*** Extracted material ***
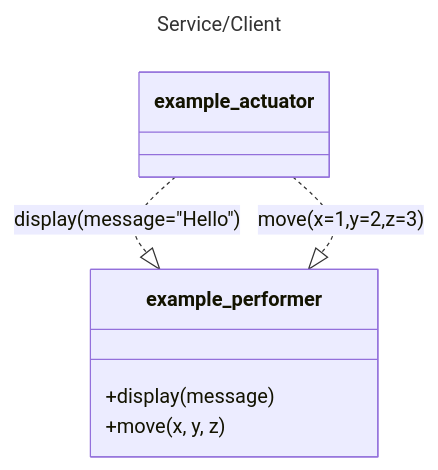
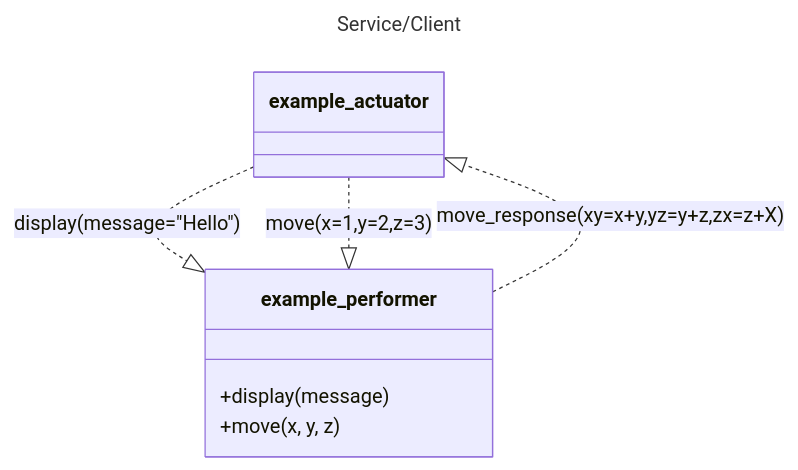
The third of 5 diagrams in README.md (PYBrulin/axone), drawn with Mermaid before and after one commit. The commit also changed other lines of this file and 9 other files, not shown here.

````diff
--- a/README.md
+++ b/README.md
@@ -105,14 +105,15 @@
 ```mermaid
 ---
 title: Service/Client
 ---
 classDiagram
     class example_actuator
     class example_performer{
         +display(message)
         +move(x, y, z)
     }
 
     example_actuator ..|> example_performer : display(message="Hello")
     example_actuator ..|> example_performer : move(x=1,y=2,z=3)
+    example_performer ..|> example_actuator : move_response(xy=x+y,yz=y+z,zx=z+X)
 ```
````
*** End of Extracted material ***
**What you need to do**. Exactly as they appear, write out the lines from the one containing "classDiagram" through the final line of the entries above, both included.

**Solved problem**.
 classDiagram
     class example_actuator
     class example_performer{
         +display(message)
         +move(x, y, z)
     }
 
     example_actuator ..|> example_performer : display(message="Hello")
     example_actuator ..|> example_performer : move(x=1,y=2,z=3)
+    example_performer ..|> example_actuator : move_response(xy=x+y,yz=y+z,zx=z+X)
 ```
````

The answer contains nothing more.